Monday, March 31, 2014

The Ghost of the Mary Celeste by Valerie Martin

Is this genre-bending book a ghost story? (There are lots of ghosts.) Is it an investigation of a real historical mystery? (What happened aboard the brigantine Mary Celeste in 1872, and why was it found floating derelict near Gibraltar, its crew and captain missing, but with no signs of a struggle and all the cargo intact?) Further mixing fact with fiction, it’s also the story of Arthur Conan Doyle’s sensational account of the Mary Celeste that he wrote anonymously for a British literary journal, and a straight historical novel about a female journalist who investigates the Spiritualist movement in upstate New York (hence the ghosts). And I’m omitting a few other threads that wind their way through this intricately plotted, beautifully written novel.

Sometimes books like this, that lack a defined main character, can be difficult to connect with, and a reader can find herself trying to pin that role on someone specific. John Vernon, writing about this book in the New York Times Sunday Book Review, assigns that role to Phoebe Grant, the journalist, whom he says is “at the novel’s heart.” I disagree. Grant may be the intellectual center, but the woman at the heart of the book is Sarah Briggs, the wife of the Mary Celeste’s captain, whose story opens and closes the book. She may get less ink than Phoebe Grant but her bittersweet tale (and her links to many of the other characters) help bind everything together into a coherent whole.

Confused yet? Don’t be. Martin is in complete control of all this material. She never loses her forward momentum, and never derails us with too much emphasis on one thing or another. It’s really brilliant and we all know how geekishly enthusiastic I get over complicated books that don’t disintegrate under their own weight. I don’t really understand why Valerie Martin isn’t more famous. Her book Property won the 2003 Orange Prize and her subsequent books have been positively reviewed, but I don’t see her name come up in the discussions where I’d expect to see it. Perhaps it’s because Martin never writes the same book twice--maybe it’s her versatility that makes her difficult to track.
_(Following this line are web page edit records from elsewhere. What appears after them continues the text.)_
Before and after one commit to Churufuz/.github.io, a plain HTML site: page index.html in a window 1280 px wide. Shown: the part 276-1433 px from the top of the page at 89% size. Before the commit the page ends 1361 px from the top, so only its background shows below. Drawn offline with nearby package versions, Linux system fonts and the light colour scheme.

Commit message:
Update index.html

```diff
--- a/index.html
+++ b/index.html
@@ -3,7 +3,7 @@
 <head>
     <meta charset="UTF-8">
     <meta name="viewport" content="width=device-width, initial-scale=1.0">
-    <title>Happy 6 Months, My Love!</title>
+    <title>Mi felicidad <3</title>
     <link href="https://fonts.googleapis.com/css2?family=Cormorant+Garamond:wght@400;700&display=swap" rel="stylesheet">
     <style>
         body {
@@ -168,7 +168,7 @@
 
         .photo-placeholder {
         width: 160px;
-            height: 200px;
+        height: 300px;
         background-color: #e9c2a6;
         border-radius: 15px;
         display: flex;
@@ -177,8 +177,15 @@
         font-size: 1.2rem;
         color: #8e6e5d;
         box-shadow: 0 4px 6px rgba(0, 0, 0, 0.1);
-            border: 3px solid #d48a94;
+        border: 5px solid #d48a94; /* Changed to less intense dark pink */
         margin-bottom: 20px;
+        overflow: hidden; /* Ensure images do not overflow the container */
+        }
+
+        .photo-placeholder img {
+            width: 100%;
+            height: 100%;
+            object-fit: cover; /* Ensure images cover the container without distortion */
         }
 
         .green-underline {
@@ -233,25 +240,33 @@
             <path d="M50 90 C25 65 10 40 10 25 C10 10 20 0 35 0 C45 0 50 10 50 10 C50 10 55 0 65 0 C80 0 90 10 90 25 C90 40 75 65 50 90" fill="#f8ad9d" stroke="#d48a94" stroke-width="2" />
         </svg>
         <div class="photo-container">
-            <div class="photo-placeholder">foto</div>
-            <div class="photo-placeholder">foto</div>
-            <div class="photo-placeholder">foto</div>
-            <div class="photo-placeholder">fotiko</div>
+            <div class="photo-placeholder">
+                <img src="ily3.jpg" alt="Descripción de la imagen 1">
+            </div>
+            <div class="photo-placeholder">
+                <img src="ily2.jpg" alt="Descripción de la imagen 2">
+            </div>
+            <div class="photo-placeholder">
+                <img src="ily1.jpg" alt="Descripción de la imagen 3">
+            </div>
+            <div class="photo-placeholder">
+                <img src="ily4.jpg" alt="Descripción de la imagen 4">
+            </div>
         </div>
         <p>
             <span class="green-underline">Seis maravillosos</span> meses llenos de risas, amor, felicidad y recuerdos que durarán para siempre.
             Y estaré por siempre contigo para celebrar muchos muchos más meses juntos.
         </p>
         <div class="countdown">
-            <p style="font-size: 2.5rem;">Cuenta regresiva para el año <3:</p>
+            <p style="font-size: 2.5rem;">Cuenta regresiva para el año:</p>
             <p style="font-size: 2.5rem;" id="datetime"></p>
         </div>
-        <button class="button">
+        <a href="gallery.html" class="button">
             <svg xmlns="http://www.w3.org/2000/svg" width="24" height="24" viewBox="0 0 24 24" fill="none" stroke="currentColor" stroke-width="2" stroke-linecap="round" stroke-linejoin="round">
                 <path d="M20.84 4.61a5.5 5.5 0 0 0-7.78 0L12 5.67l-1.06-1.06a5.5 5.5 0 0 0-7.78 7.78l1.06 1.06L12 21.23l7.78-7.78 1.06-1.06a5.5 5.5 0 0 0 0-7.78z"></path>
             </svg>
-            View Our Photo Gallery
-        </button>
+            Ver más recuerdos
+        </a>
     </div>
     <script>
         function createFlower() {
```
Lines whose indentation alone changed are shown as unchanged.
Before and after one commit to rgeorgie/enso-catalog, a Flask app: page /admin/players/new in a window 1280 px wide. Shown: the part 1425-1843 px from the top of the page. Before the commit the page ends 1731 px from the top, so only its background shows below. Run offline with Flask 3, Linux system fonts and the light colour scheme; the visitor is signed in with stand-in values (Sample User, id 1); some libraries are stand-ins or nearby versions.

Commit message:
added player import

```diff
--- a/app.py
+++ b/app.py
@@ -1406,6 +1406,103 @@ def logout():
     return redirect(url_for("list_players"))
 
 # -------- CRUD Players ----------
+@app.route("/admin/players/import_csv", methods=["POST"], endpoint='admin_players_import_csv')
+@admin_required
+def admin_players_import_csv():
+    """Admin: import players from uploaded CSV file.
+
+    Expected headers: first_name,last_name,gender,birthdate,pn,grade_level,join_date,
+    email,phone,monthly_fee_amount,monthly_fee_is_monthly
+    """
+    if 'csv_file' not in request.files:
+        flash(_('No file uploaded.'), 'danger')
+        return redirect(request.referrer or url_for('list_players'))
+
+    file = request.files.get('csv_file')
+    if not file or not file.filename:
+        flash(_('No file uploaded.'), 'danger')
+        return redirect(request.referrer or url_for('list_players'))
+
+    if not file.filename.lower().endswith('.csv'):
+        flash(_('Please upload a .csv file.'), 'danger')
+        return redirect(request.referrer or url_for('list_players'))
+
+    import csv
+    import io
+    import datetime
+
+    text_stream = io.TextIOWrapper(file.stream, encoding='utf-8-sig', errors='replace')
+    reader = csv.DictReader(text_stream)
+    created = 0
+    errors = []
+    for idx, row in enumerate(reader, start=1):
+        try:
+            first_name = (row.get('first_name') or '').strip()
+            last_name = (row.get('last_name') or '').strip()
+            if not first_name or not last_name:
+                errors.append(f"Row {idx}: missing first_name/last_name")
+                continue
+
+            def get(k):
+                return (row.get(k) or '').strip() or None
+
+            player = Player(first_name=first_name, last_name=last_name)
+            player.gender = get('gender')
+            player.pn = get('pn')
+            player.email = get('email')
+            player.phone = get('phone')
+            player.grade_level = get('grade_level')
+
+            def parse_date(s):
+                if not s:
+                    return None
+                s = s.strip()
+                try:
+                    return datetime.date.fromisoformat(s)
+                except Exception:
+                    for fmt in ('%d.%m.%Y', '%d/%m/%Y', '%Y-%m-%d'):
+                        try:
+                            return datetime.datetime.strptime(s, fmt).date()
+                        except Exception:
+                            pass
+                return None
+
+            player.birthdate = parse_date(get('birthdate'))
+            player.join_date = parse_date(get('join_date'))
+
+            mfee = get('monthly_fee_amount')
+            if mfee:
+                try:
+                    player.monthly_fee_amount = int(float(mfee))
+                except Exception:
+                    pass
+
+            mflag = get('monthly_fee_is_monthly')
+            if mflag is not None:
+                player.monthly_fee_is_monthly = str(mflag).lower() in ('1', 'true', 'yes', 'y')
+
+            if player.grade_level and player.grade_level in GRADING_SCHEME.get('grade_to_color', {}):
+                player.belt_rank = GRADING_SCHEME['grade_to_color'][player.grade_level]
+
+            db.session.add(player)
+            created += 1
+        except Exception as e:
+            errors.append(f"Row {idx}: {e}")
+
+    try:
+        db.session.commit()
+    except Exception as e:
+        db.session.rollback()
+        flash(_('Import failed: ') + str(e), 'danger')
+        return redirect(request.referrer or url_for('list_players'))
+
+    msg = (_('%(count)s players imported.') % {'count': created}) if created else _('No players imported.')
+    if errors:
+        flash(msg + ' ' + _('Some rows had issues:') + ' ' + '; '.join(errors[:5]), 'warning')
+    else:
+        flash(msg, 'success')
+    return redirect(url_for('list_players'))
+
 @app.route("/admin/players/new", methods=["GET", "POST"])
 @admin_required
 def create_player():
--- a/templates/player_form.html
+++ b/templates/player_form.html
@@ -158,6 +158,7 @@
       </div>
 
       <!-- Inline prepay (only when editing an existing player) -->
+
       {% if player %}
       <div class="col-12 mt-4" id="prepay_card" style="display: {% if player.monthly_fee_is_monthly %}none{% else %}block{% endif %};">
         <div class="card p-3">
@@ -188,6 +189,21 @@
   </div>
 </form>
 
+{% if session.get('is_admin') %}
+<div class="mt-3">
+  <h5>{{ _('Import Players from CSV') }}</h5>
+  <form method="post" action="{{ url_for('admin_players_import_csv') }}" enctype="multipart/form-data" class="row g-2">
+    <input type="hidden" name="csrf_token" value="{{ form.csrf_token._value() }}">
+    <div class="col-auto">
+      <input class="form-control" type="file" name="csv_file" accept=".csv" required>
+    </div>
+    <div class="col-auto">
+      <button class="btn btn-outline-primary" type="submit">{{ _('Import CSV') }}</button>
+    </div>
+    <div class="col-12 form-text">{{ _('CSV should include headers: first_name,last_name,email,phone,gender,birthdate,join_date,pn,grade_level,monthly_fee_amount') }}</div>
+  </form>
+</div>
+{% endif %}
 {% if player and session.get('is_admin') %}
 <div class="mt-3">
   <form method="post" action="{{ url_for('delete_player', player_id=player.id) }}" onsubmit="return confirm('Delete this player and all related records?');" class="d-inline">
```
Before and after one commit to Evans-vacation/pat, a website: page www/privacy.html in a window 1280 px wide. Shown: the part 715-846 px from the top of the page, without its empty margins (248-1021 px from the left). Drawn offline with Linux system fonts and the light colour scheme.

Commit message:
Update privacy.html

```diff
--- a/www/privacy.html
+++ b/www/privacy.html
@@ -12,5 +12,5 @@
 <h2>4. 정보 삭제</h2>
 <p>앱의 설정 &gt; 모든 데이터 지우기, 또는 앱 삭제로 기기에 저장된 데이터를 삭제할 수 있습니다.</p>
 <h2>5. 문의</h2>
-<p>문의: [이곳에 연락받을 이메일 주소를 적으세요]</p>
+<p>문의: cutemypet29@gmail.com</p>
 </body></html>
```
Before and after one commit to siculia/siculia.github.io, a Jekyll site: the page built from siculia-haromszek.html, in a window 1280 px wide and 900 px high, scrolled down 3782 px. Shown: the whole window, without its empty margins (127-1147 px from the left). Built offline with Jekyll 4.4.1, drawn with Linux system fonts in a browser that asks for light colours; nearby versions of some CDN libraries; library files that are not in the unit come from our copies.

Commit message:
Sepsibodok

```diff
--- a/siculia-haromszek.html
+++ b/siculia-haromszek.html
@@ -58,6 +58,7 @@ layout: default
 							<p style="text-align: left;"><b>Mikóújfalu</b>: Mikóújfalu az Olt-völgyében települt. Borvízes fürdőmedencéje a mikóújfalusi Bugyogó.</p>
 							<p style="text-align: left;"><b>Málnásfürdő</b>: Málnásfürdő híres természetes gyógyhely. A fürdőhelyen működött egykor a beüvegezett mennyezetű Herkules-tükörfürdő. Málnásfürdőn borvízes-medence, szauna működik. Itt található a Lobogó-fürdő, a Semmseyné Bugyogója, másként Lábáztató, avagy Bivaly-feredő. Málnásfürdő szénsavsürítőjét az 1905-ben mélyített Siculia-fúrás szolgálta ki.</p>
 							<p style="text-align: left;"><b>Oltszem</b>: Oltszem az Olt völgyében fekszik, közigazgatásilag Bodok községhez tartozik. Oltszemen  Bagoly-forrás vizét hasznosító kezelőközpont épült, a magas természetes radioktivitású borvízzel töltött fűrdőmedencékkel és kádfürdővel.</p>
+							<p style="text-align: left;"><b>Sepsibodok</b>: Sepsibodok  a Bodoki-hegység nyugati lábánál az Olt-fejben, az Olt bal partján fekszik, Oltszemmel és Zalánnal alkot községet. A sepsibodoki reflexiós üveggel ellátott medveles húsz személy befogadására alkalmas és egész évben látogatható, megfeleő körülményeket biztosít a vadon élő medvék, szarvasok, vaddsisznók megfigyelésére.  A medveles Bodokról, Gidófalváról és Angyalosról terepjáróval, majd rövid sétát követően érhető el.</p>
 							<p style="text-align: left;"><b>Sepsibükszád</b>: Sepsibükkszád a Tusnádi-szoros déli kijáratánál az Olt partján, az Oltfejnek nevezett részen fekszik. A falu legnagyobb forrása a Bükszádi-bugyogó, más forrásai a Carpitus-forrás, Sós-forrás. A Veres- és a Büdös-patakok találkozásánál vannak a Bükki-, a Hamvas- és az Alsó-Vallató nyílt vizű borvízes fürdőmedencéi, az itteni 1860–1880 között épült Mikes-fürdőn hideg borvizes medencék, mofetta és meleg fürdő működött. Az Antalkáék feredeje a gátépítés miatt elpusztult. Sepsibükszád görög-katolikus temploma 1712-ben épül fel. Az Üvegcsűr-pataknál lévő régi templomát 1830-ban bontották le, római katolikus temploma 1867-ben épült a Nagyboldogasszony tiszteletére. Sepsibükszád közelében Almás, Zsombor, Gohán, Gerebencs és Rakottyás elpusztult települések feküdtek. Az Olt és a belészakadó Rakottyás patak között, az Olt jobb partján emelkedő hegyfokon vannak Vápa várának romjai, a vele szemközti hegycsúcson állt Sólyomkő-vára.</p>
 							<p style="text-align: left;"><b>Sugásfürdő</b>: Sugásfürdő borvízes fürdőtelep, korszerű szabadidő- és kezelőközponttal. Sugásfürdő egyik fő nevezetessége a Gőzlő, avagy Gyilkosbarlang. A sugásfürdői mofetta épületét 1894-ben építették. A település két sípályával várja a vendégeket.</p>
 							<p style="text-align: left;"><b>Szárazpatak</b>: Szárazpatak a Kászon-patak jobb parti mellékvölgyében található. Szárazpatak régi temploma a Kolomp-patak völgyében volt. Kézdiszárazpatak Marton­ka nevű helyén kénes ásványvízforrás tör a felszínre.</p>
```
(Book 5, 2013)

3 comments:

herschelian said...

Funnily enough my husband and I were talking about the Mary Celeste only a few days ago - I forget what triggered the conversation, but I do remember first reading about this ship and the mystery when I was about 13 yrs old and picked up a copy of Reader's Digest in the dentist's waiting room!
Having read your thoughts about this book I am going to have to read it myself. Particularly as the book is by Valerie Martin. I absolutely agree she is not given the kudos she deserves as an author. Apart from 'Property' I really enjoyed reading 'Trespass' and 'Mary Reilly'.

isabel said...

I don't agree with you this time around. I've just finished listening to it on audio and felt that it rambled and lacked coherency. Sarah Briggs may have been the beginning and ending but she didn't tie the entire thing together. I was tired of Conan Doyle's part in it, it seemed to me that the author tried to pull his "charisma" in to give the whole spiritualist aspect of the story validity.

Becky Holmes said...

Isabel, I do agree with you that the Conan Doyle parts were the least satisfying. I think this would have been a tricky book to listen to because of the disparate parts. I wonder if you would have felt it was more coherent if you had read the print version.

Post a Comment